by Kaitlin Gladney

Thumbnail If you knew one in four of your peers suffered from some form of a particular illness—an illness that, when left untreated, can make everyday life an overwhelming challenge and even result in death—what would you do? How would you feel if people wrote this illness off as a sign of weakness or were uncomfortable discussing it?

This situation is reality. Right here, right now. One in four college students suffer from some form of a diagnosable mental illness. Suicide is the second-leading cause of death among American college students, and the third-leading cause of death among young adults. Despite the fact that colleges and universities provide a range of free services to assist students struggling with mental health issues, many will not seek treatment—up to 2/3 of those struggling never seek the help they need.

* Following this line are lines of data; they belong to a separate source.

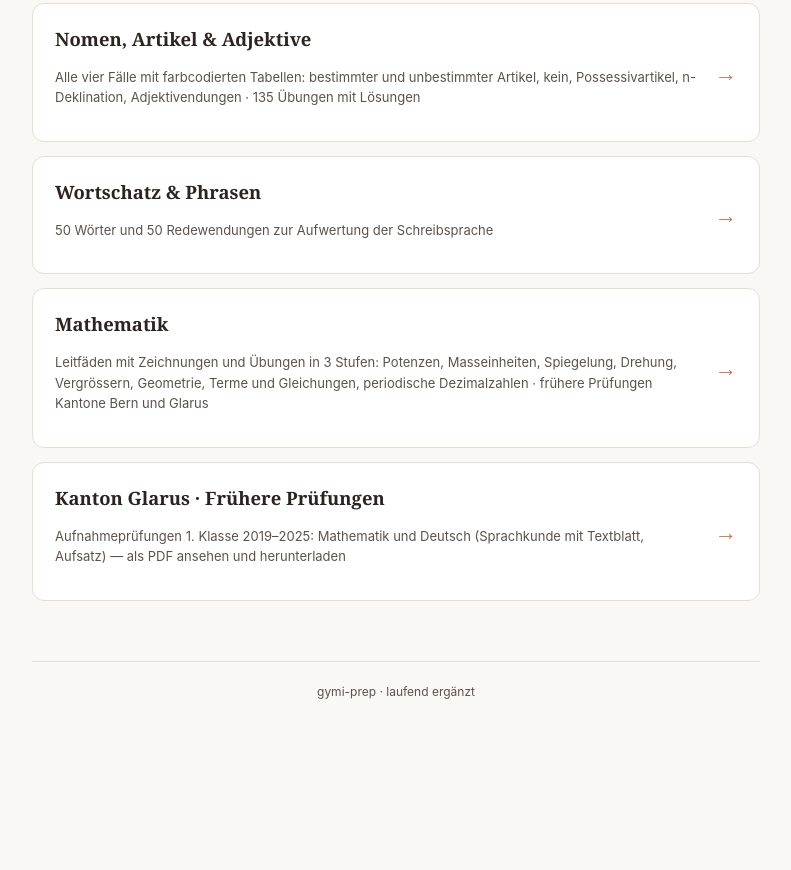
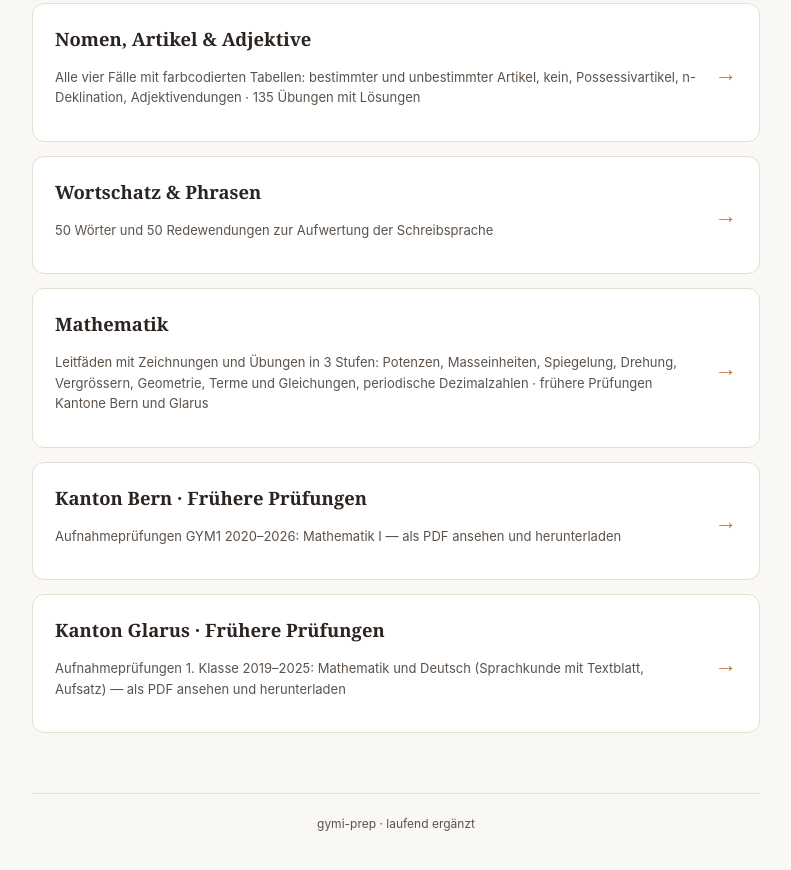
Before and after one commit to MLwithSandy/gymi-prep, a plain HTML site: page index.html in a window 1280 px wide. Shown: the part 643-1513 px from the top of the page, without its empty margins (244-1035 px from the left). Before the commit the page ends 1424 px from the top, so only its background shows below. Drawn offline with Linux system fonts and the light colour scheme.

Commit message:
Homepage: add Kanton Bern past exams card next to Glarus
Co-Authored-By: Claude Opus 5.5 <noreply@anthropic.com>
Claude-Session: https://claude.ai/code/session_01EXWv7dmqBbAAdqHpd6LUYX

```diff
--- a/index.html
+++ b/index.html
@@ -174,6 +174,14 @@
       <span class="arrow">&rarr;</span>
     </a>
 
+    <a class="card" href="mathe-bern/">
+      <div class="card-text">
+        <p class="card-title">Kanton Bern &middot; Fr&uuml;here Pr&uuml;fungen</p>
+        <p class="card-desc">Aufnahmepr&uuml;fungen GYM1 2020&ndash;2026: Mathematik&nbsp;I &mdash; als PDF ansehen und herunterladen</p>
+      </div>
+      <span class="arrow">&rarr;</span>
+    </a>
+
     <a class="card" href="glarus/">
       <div class="card-text">
         <p class="card-title">Kanton Glarus &middot; Fr&uuml;here Pr&uuml;fungen</p>
```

Our community should be able to discuss these things that affect so many people, yet often remain relegated to the realm of silence. To Write Love on Her Arms is a national nonprofit movement that exists to provide hope and help to people struggling with depression, addiction, self-injury, and suicide, as well as to invest in treatment and recovery. As a University Chapter, TWLOHA – Duke University serves as part of a nationwide network of organizations on college campuses determined to spread the mission and vision of TWLOHA. Through organized meetings and events, each chapter serves as a voice of hope, inspiration, and support for students and their surrounding communities.

Sometimes we hear that strength is never having weakness or never showing weakness. I don’t think that’s true. I think strength is moving through weakness, and having the courage to ask for help when it’s needed. Struggle is a normal and acceptable part of life. It’s okay not to be okay all of the time. We all need other people, and that’s fine. We live in a difficult and broken world, and while we can’t always choose what happens to us, we can choose how to respond to it. We can choose honesty and vulnerability and community. We can love ourselves enough to get the help we need.

Pain is real, but hope and help are very real things too.  You are not alone, and your story matters very much.